◆ **THE TASK**:
The entries below are to be given back exactly, with images excluded.

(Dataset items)

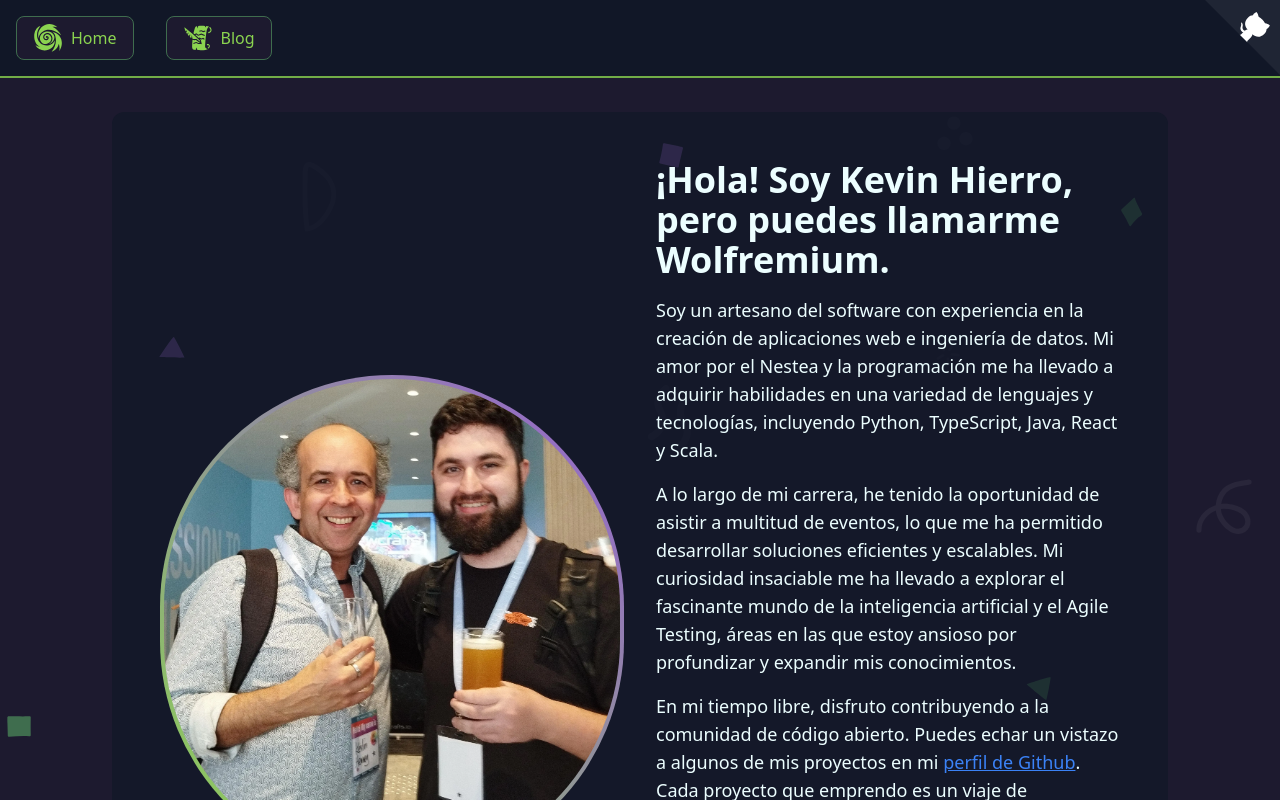
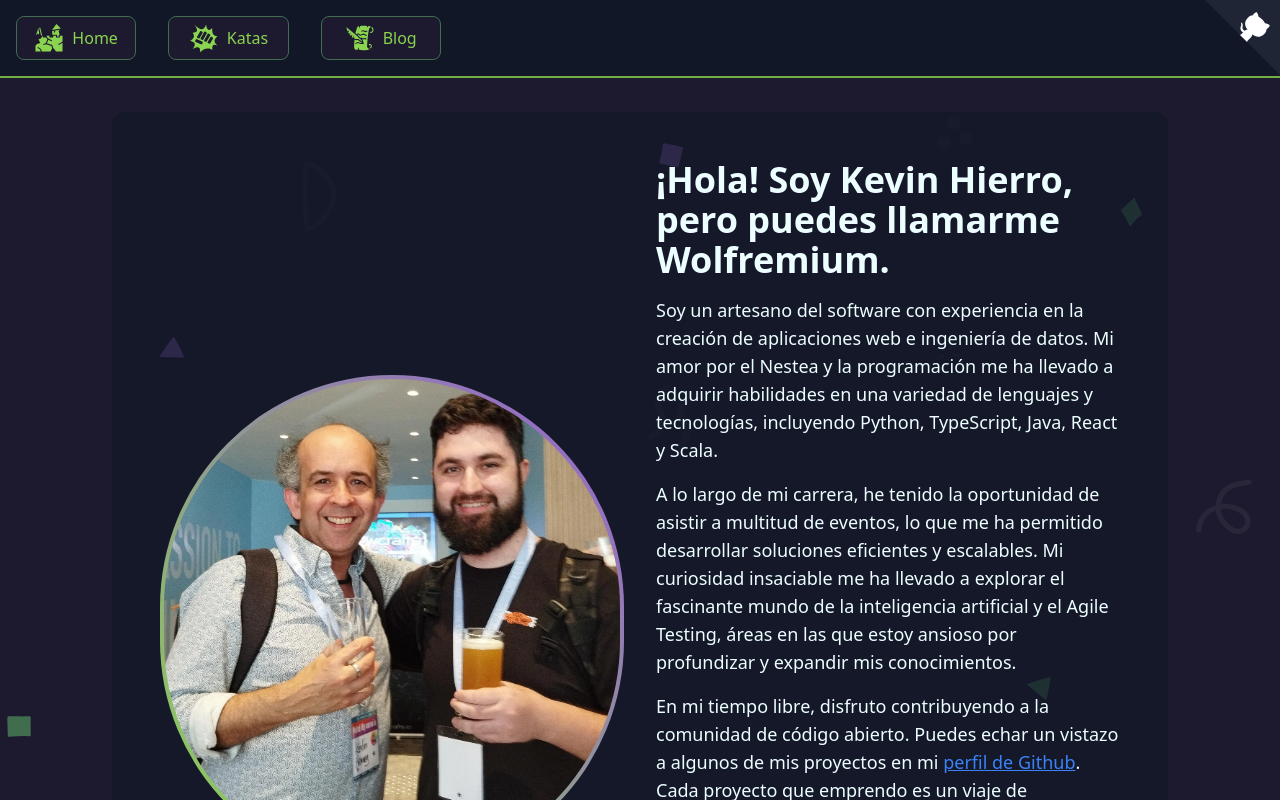
Before and after one commit to Wolfremium13/www.wolfremium.dev, a Next.js app: page / in a window 1280 px wide. Shown: the top 800 px of the page. Built offline with nearby package versions, Linux system fonts and the light colour scheme.

Commit message:
💄change home icon

```diff
--- a/src/core/shared/ui/navbar/NavLinks.tsx
+++ b/src/core/shared/ui/navbar/NavLinks.tsx
@@ -1,7 +1,4 @@
-import {
-  GiFlowerTwirl,
-  GiScrollQuill,
-} from "react-icons/gi";
+import {GiCastleRuins, GiPunchBlast, GiScrollQuill} from "react-icons/gi";
 import React from "react";
 
 type NavLinksProps = {
@@ -9,11 +6,11 @@ type NavLinksProps = {
     isMobile: boolean;
 };
 
-const NavLinks: React.FC<NavLinksProps> = ({ isOpen, isMobile }) => {
+const NavLinks: React.FC<NavLinksProps> = ({isOpen, isMobile}) => {
     const navLinks = [
-    { title: "Home", path: "/", icon: <GiFlowerTwirl size={30} /> },
-    //{ title: "Acerca", path: "/#", icon: <GiDwarfHelmet size={30} /> },
-    { title: "Blog", path: "/blog", icon: <GiScrollQuill size={30} /> },
+        {title: "Home", path: "/", icon: <GiCastleRuins size={30}/>},
+        {title: "Katas", path: "/#", icon: <GiPunchBlast size={30}/>},
+        {title: "Blog", path: "/blog", icon: <GiScrollQuill size={30}/>},
     ];
 
     if (isMobile && !isOpen) {
```
Lines whose indentation alone changed are shown as unchanged.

◆ **YOUR RESPONSE**:
Before and after one commit to Wolfremium13/www.wolfremium.dev, a Next.js app: page / in a window 1280 px wide. Shown: the top 800 px of the page. Built offline with nearby package versions, Linux system fonts and the light colour scheme.

Commit message:
💄change home icon

```diff
--- a/src/core/shared/ui/navbar/NavLinks.tsx
+++ b/src/core/shared/ui/navbar/NavLinks.tsx
@@ -1,7 +1,4 @@
-import {
-  GiFlowerTwirl,
-  GiScrollQuill,
-} from "react-icons/gi";
+import {GiCastleRuins, GiPunchBlast, GiScrollQuill} from "react-icons/gi";
 import React from "react";
 
 type NavLinksProps = {
@@ -9,11 +6,11 @@ type NavLinksProps = {
     isMobile: boolean;
 };
 
-const NavLinks: React.FC<NavLinksProps> = ({ isOpen, isMobile }) => {
+const NavLinks: React.FC<NavLinksProps> = ({isOpen, isMobile}) => {
     const navLinks = [
-    { title: "Home", path: "/", icon: <GiFlowerTwirl size={30} /> },
-    //{ title: "Acerca", path: "/#", icon: <GiDwarfHelmet size={30} /> },
-    { title: "Blog", path: "/blog", icon: <GiScrollQuill size={30} /> },
+        {title: "Home", path: "/", icon: <GiCastleRuins size={30}/>},
+        {title: "Katas", path: "/#", icon: <GiPunchBlast size={30}/>},
+        {title: "Blog", path: "/blog", icon: <GiScrollQuill size={30}/>},
     ];
 
     if (isMobile && !isOpen) {
```
Lines whose indentation alone changed are shown as unchanged.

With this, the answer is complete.